Note: it is possible to enhance our security still further by making certain files and directory read-only. This will not be covered in this post and care should be used when setting such permissions.


4. Adjust the start/stop service script we created above. In our new script, we need to su to the user tomcat:

#!/bin/bash
# description: Tomcat Start Stop Restart
# processname: tomcat
# chkconfig: 234 20 80
JAVA_HOME=/usr/java/jdk1.6.0_24
export JAVA_HOME
PATH=$JAVA_HOME/bin:$PATH
export PATH
TOMCAT_HOME=/usr/share/apache-tomcat-6.0.32/bin


case $1 in
start)
/bin/su tomcat $TOMCAT_HOME/startup.sh
;; 
stop)   
/bin/su tomcat $TOMCAT_HOME/shutdown.sh
;; 
restart)
/bin/su tomcat $TOMCAT_HOME/shutdown.sh
/bin/su tomcat $TOMCAT_HOME/startup.sh
;; 
esac    
exit 0


Step 6 (Optional): How to Run Tomcat on Port 80 as Non-Root User.

Note: the following applies when you are running Tomcat in "stand alone" mode. That is, you are running Tomcat without Apache in front of it.

To run services below port 1024 as a user other than root, you can add the following to your IP tables:

[root@blanche ~]# iptables -t nat -A PREROUTING -p tcp -m tcp --dport 80 -j REDIRECT --to-ports 8080  
[root@blanche ~]# iptables -t nat -A PREROUTING -p udp -m udp --dport 80 -j REDIRECT --to-ports 8080  


Tomcat 6 Hosting
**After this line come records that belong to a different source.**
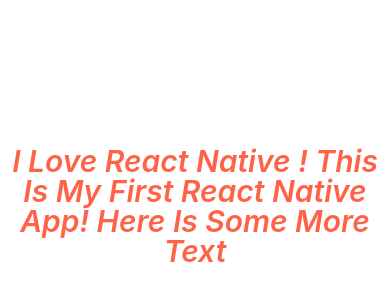
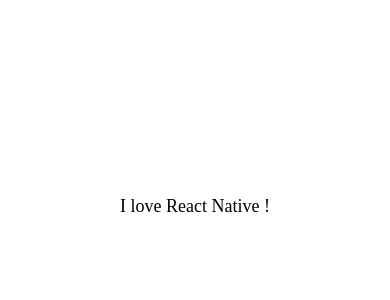
Before and after one commit to prahladinala/expo-react-native, a React Native app: screen / in a window 390 px wide. Shown: the part 216-516 px from the top of the page. Built offline with nearby package versions, Linux system fonts and the light colour scheme.

Commit message:
Styles - encapsulating styles

```diff
--- a/App.js
+++ b/App.js
@@ -1,5 +1,6 @@
 import React from 'react';
 import { View, Text } from 'react-native';
+import AppText from './components/AppText';
 
 export default function App() {
   return (
@@ -10,20 +11,9 @@
       alignItems: "center",
       fontSize: 10 // not supported to view component (No errors)
     }}>
-      <Text style={{
-        //ios
-        // fontFamily: "Courier",
-        //android
-        // fontFamily: "Roboto",
-        fontSize: 30,
-        fontStyle: "italic",
-        fontWeight: "600", // "bold", "900",..., "600"
-        color: "tomato",
-        textTransform: "capitalize",
-        // textDecorationLine: "line-through",
-        textAlign: "center",
-        lineHeight: 30,
-      }}>I love React Native ! This is my first React Native App! Here is some more text</Text>
+      <AppText style={{
+
+      }}>I love React Native !</AppText>
     </View >
   );
 }
--- /dev/null
+++ b/components/AppText.js
@@ -0,0 +1,27 @@
+// import React from 'react'
+// import { Text } from 'react-native'
+
+// function AppText(props) {
+//     return (
+//         <Text>{props.children}</Text>
+//     )
+// }
+// export default AppText
+
+//OR DESTRUCTURE THE PROPS
+
+import React from 'react'
+import { Text, StyleSheet, Platform } from 'react-native'
+
+function AppText({ children }) {
+    return (
+        <Text style={styles.text}>{children}</Text>
+    )
+}
+const styles = StyleSheet.create({
+    text: {
+        fontSize: 18,
+        fontFamily: Platform.OS === "android" ? "Roboto" : "Avenir"
+    }
+})
+export default AppText
```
Related Posts:
Tomcat Oracle JDBC Connection
Tomcat Manager Password
Tomcat Custom 404 Page
Install Tomcat 7 on CentOS/RHEL


Learn More About Apache Tomcat

Apache Tomcat Foundation
Tomcat 6

10 comments:

Anonymous said...

sh /opt/jdk-6u20-linux-i586.bin

No such file or directory

David Ghedini said...

Hi -

/opt/jdk-6u20-linux-i586.bin is where I saved the JDK to.

If you saved it elsewhere, or are using a different JDK, adjust accordingly.

raj said...

It is very good, Because you define it by step by step.

Please provide me the essential step for
Tomcat Load Balancing & Multiple Tomcat Instances.

David Ghedini said...

Thanks Raj, I'm glad you found the post useful.

I'll be posting guides for both load balancing as well as multiple instances soon.

James said...

Excellent, like the way you DO NOT make assumptions about peoples knowledge level. I learned a lot from just reading this. Keep up the good work

Anonymous said...

Your blog is very informative. Thank you for your informative and useful blog. I have a request, would you add a blog "How to JDK, TomCat and MySQL on CentOS" and its step by step guide line for MySQL connectivity useing Tomcat server?

Anonymous said...

Thank you so much. I was looking for hours for a solution and yours worked right away

Beta said...

I want to and will install tomcat on my centos. thanks already to guide how to install.

arejae said...

thanks david. it helps a lot

Anonymous said...

The priorities in the script are in the order start priority, then stop priority. So 20 would be the start priority and 80 would be the stop.